  • The opening sets us up with the history of the club and Eddie’s personal relationship with it. He used to go to the games as a child. (Act 1)
  • The club make some bold changes and start winning games more than they have for a (very) long time in its history. (Act 2)
  • The stakes are high and things get tough but the Cubs manage to get into the World Series. (It made me laugh that it’s called the World Series, there are no non US teams). (Act 3)
  • The first games of the Word Series go badly and the Cubs find themselves 3:1 down (I’m not sure what this means in baseball terms but it’s bad, and pretty much no teams come back from it). Things look bleak. All is resting on the next game. They need to win or go home. (Act 4)
  • They win (of course) and go on to win the next games and the World Series for the first time in over a hundred years. (Act 5)

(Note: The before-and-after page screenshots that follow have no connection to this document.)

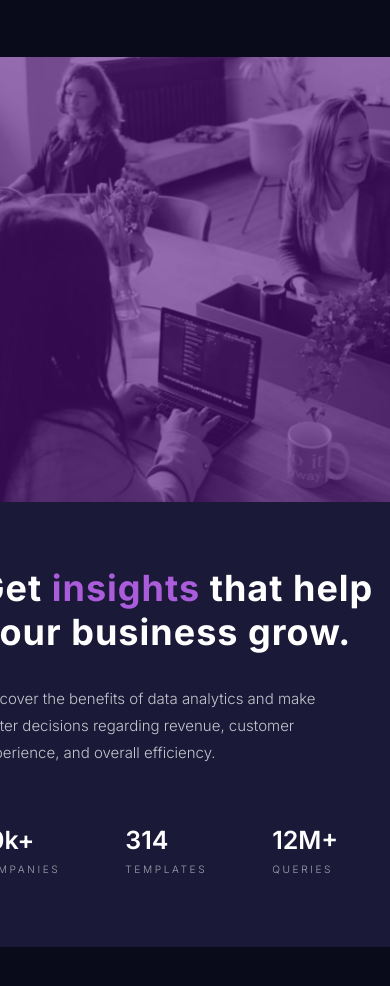
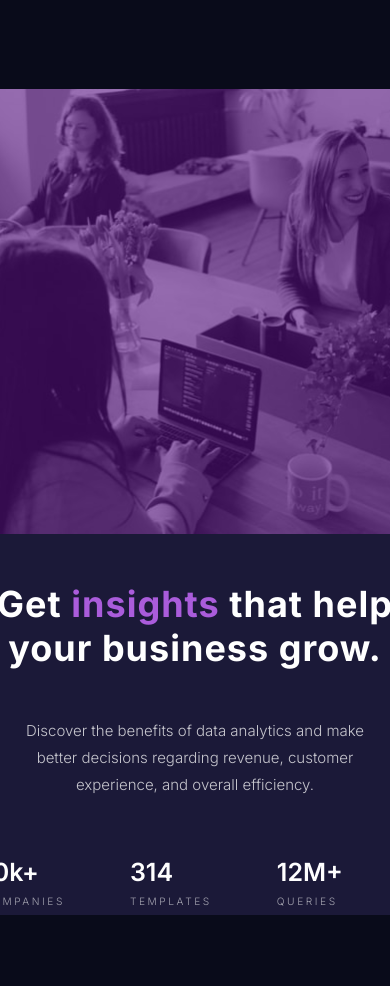
Before and after one commit to sapphirepusa/stats-preview, a plain HTML site: page index.html in a window 390 px wide. Shown: the top 986 px of the page. Drawn offline with Linux system fonts and the light colour scheme.

Commit message:
not working as intended

```diff
--- a/style.css
+++ b/style.css
@@ -5,11 +5,6 @@ body {
     color: white;
     font-size: 0.938rem;
     background-color:hsl(233, 47%, 7%)
-}
-
-h1 {
-    font-size: 2.25rem;
-    letter-spacing: 0.063rem;
 }
 
 .main-container {
@@ -48,6 +43,8 @@ h1 {
     margin: 0;
     margin-bottom: 1.938rem;
     width: 27.188rem;
+    font-size: 2.25rem;
+    letter-spacing: 0.063rem;
 }
 
 .text-content span {
@@ -132,9 +129,6 @@ h1 {
         align-items: center;
     }
 
-    /* .image-section{
-        margin: 25rem 10rem 0 10rem;
-    } */
 
     .img, .img-cover {
         border-top-left-radius: 0.625rem;
@@ -148,5 +142,26 @@ h1 {
         border-bottom-left-radius: 0.625rem;
         border-bottom-right-radius: 0.625rem;
         border-top-left-radius: 0;
+        display: flex;
+        flex-direction: column;
+        justify-content: center;
+        align-items: center;
+        padding: 0;
+        width: 33.700rem;
+    }
+
+    .list-columns{
+        display: flex;
+        flex-direction: row;
+    }
+
+    .header-title{
+        text-align: center;
+        padding: 3rem 0 2rem 0;
+        margin: 0;
+
+    }
+    .statement {
+        text-align: center;
     }
 }
```
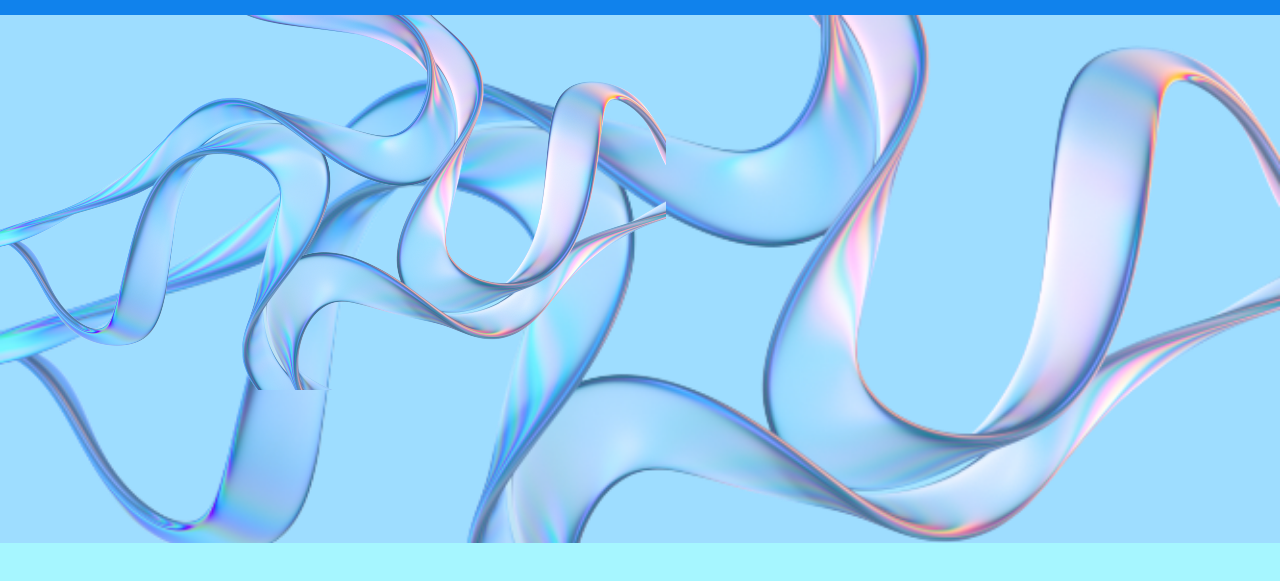
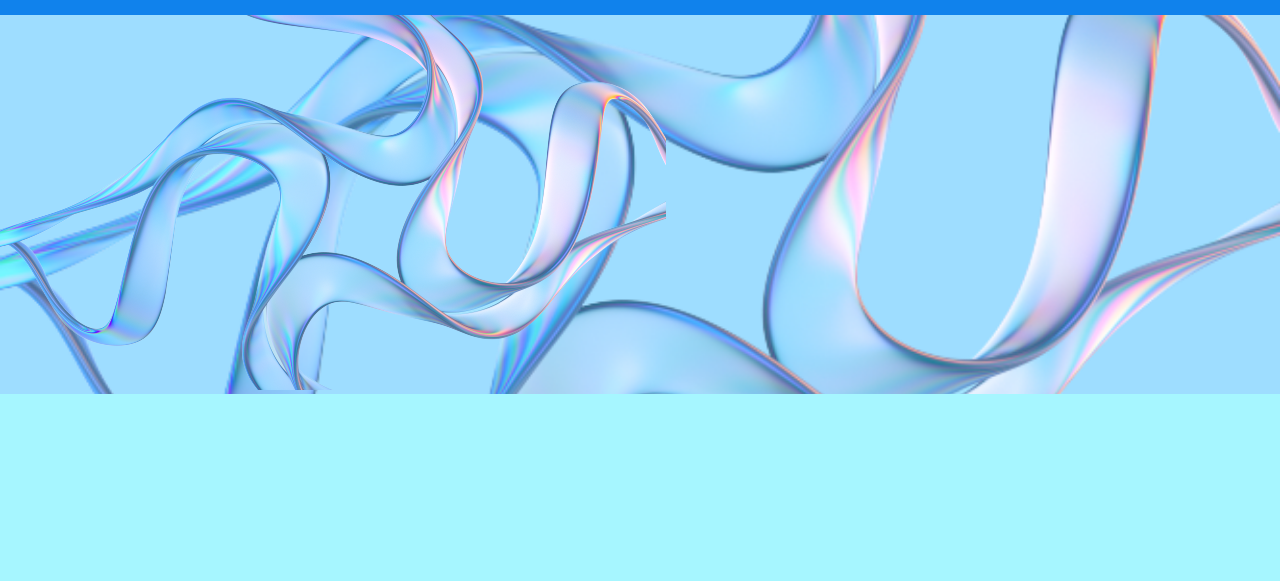
Before and after one commit to Kaushik-Surapalli/LrnCo, a plain HTML site: page index.html in a window 1280 px wide. Shown: the part 65-646 px from the top of the page. Drawn offline with Linux system fonts and the light colour scheme.

Commit message:
meta tag

```diff
--- a/index.html
+++ b/index.html
@@ -4,7 +4,7 @@
         <title>LrnCo</title>
         <link rel="stylesheet" href="style.css">
         <meta name="viewport" content="width=device-width, initial-scale=1.0">
-
+        <meta name="google-adsense-account" content="ca-pub-2166225019649483">
     </head>
 
     <body class="page">
--- /dev/null
+++ b/script.js
@@ -0,0 +1 @@
+// will add soon
--- a/style.css
+++ b/style.css
@@ -217,7 +217,7 @@
 .bg {
     background-color: #9EDDFF;
     width: 100%;
-    height: 66vh; /* Set the height to fill the viewport */
+    height: auto; /* Set the height to fill the viewport */
     position: absolute; /* Add position: absolute; for proper layering */
 }
 
```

Each act is enhanced by the skilful additions of the history of the band, showing some of their early gigs in Chicago, and adding in personal and moving stories of their fans relationship with the band. And of course, the soundtrack is killer.

The theme of this movie is very much about what it means to be, and have, fans; to belong to something bigger than ourselves. It explores what it means to be devoted.

The Cubs fans are not denigrated in the way sports fans very often are, but explained and uplifted. Clinch is also careful to point out that the people in the band are also very much fans themselves. It shows this most explicitly through Eddie Vedder’s obvious devotion to his home town team, but also through Jeff Ament’s more private honouring of those bass players who came before and inspired him. He has their names inscribed along the neck of his guitar.

The connection between fans and spiritual devotion is obvious in the movie, and must be deliberate. The band’s relationship with their fans is depicted as that of priest with congregation (repeated imagery of Eddie Vedder, arms outstretched, is intense and powerful). My husband (who doesn’t always notice these things) commented as we left, that Vedder is a very spiritual man.

image via The San Diego Union Tribune

Throughout, the music is emotional and spiritual. The band are clearly performing a service. Guitarist Mike McCready is moved to tears on stage, and the ground, Wrigley Field, is referred to as “sacred”. A space where people come together, week after week, their hearts full of hope even though they know the odds are not in their favour. And honestly, it really did feel that powerfully spiritual, both during the footage of the shows and of the baseball games. It made me want to go there. To pilgrimage myself. It made me want to act – in the way that all good storytelling does. It changes you. It changes how you see the world, it changes your relationship with the world.

If you haven’t seen it yet I’d totally recommend it. Even if you aren’t fan of the band or of baseball (and there are those who argue that the Cubs victory was not as against the odds and well-deserved as it seemed here) but that does not detract from this lesson in bringing together characters, setting and plot. If you’re a fan of great storytelling you will love it.